"It's hard," said De La Rosa, who had little to do besides pack his locker the final two weeks. "You've been playing here for nine years, and I think I did a good job all those years."
De La Rosa, 35, joined the Rockies in a trade with the Royals at the start of 2008, after starting his career with the Brewers. Before that, he saw time in the D-backs and Red Sox's organizations and pitched a year in his native Mexico. It was a good move for the Rockies and De La Rosa.
De La Rosa is the club's leader in wins (86), and strikeouts (985), and his .585 winning percentage with all but nine of his 209 appearances as a starter, is tops for a Colorado starter. Even after this rough season, his 53-20 mark at Coors Field will stand as a benchmark. According to Baseball Reference, De La Rosa's 15.2 WAR ranks third among pitchers in club history, behind Ubaldo Jiménez (18.6) and Aaron Cook (16.8).
This year was interrupted when De La Rosa went to the disabled list in late April with a left groin strain but spent extra time to fix his delivery. Still, through May 24, he had an 11.41 ERA and was struggling more than most knew.
"I went through a lot of things this year -- I got sick two times, went to the hospital two times for stomach things, right before Spring Training and at the beginning of the season," De La Rosa said. "Nobody [outside those closest to him] knows about those things. But that's not an excuse. I didn't pitch well."

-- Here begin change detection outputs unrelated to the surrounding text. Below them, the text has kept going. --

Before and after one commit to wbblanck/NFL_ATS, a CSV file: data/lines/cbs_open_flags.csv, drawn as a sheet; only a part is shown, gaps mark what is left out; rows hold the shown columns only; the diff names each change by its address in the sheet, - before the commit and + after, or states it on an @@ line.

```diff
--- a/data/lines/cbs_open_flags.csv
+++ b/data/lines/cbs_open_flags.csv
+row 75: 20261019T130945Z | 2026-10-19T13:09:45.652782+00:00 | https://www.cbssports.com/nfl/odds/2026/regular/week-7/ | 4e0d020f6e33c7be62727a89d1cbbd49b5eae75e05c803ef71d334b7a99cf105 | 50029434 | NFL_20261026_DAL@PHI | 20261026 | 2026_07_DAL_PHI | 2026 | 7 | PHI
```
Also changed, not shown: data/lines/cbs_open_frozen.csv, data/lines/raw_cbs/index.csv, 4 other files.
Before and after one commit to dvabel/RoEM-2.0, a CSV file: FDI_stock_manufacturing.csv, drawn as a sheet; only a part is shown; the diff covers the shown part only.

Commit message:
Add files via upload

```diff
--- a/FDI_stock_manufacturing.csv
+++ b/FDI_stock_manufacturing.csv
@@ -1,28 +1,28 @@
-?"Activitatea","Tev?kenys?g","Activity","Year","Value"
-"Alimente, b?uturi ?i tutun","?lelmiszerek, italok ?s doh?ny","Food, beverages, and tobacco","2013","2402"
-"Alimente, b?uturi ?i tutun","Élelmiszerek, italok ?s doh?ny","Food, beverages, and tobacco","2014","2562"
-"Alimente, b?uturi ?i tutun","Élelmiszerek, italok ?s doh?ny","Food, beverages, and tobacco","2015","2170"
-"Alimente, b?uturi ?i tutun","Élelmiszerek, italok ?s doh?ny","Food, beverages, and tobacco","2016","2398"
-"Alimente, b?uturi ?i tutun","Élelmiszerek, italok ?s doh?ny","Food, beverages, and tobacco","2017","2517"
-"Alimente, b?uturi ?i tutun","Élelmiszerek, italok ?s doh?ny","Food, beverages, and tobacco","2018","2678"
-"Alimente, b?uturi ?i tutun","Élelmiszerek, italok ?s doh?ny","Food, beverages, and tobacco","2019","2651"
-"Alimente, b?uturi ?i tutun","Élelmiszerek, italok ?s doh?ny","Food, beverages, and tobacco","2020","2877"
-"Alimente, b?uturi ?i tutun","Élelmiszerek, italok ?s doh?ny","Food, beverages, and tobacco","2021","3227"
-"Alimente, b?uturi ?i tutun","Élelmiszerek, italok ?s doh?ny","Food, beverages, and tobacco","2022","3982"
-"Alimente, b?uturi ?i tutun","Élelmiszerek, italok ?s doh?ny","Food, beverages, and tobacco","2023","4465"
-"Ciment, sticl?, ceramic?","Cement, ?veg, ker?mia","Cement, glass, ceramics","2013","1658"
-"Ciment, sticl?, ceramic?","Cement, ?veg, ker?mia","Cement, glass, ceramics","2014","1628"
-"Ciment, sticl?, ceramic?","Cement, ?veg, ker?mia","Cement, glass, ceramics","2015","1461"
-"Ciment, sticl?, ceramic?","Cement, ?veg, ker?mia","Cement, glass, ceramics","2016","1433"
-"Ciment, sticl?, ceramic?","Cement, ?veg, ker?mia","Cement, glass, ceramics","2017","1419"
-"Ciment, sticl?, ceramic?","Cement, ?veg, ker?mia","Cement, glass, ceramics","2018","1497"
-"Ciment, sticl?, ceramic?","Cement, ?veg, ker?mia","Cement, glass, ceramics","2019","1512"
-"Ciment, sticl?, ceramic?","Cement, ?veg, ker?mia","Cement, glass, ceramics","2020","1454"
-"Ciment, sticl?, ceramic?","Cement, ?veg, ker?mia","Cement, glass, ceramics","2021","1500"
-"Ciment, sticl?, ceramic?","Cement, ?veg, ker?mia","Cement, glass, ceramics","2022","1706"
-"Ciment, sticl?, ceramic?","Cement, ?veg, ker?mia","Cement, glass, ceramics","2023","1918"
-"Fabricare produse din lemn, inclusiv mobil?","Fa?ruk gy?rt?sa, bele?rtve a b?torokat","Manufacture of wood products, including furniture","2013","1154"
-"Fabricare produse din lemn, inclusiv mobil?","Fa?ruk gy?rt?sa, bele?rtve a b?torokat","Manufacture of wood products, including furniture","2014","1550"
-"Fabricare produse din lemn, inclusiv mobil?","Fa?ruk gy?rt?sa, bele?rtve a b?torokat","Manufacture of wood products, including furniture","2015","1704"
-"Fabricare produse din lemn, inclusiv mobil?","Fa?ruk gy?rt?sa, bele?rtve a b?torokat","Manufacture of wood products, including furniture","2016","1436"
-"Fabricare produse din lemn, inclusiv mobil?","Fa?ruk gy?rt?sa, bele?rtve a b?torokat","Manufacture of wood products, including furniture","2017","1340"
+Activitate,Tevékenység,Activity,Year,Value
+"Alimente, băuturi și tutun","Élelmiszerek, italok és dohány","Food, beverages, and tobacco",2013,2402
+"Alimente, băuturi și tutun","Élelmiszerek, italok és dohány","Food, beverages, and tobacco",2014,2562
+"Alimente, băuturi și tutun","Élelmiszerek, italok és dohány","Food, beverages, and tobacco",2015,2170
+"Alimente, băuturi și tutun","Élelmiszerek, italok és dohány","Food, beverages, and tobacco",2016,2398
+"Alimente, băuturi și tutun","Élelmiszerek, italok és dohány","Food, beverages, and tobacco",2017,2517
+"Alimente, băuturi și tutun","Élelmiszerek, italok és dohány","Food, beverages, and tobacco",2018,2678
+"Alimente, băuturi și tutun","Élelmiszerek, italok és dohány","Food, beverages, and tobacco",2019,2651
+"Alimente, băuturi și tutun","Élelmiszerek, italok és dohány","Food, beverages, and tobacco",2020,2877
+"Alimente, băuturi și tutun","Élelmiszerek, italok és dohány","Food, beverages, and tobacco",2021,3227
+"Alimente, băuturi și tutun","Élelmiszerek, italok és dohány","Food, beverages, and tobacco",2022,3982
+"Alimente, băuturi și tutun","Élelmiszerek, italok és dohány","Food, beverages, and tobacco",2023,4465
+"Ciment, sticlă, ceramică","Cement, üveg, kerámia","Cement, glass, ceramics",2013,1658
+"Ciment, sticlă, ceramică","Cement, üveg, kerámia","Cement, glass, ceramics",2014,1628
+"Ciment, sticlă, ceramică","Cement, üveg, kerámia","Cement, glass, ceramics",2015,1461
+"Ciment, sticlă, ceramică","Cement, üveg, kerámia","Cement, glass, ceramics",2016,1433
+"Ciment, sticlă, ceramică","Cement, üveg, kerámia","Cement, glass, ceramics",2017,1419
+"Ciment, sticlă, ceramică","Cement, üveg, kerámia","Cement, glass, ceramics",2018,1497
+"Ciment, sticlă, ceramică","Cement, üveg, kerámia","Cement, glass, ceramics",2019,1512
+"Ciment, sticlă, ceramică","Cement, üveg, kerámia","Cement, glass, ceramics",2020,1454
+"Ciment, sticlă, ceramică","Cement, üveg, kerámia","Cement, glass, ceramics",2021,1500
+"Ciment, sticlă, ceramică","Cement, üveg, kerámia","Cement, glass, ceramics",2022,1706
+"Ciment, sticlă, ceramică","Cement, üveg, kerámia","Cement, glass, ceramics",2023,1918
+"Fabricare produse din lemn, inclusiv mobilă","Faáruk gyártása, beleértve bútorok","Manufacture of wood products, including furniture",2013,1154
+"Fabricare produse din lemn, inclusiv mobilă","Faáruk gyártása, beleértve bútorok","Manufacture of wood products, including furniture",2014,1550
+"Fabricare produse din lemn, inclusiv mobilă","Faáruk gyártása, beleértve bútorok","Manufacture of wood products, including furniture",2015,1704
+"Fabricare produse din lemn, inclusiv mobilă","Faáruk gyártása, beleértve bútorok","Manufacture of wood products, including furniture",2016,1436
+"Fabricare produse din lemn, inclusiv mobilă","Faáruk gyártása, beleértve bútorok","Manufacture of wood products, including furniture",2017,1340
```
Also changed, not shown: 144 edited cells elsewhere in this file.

In addition to regaining his health, De La Rosa and bullpen coach Darren Holmes worked on taking a hesitation out of his delivery. Three eye-opening extended relief appearances (1-0, 1.13 ERA, 10 strikeouts in eight innings) led to a new chance in the rotation. From May 28-July 30, De La Rosa went 6-3 with a 3.23 ERA and was a key reason the Rockies moved into National League Wild Card contention. He and the club faltered at the end.
"I didn't help them this year the way I wanted, but these nine years are the best nine years of my career," De La Rosa said. "I'm never going to forget this team. I just want to try to work in the offseason, especially my body and get it stronger for next year."
It doesn't appear De La Rosa has a clear return route, at least to the rotation.
The Rockies have every reason to turn to a group of 20-somethings -- righties Chad Bettis, Tyler Chatwood and Jon Gray and lefty Tyler Anderson -- who were all selected in the first two rounds of the Draft and all perfomed solidly. Righty prospectsJeff Hoffman and German Márquez finished the year in the Majors, lefties Kyle Freeland and Harrison Musgrave finished the year in Triple-A, and righty Antonio Senzatela is on the radar for next year after pitching sparingly this year because of shoulder soreness
All those signs point toward a De La Rosa departure.
"I don't know if it would make sense to bring me back [to the Rockies], but I will wait to see," he said. "The time I was in the bullpen, I liked it. I know I can still pitch in games like a starter, but we'll see what happens."
Thomas Harding has covered the Rockies since 2000, and for MLB.com since 2002. Follow him on Twitter @harding_at_mlb, listen to podcasts and** like his Facebook page**.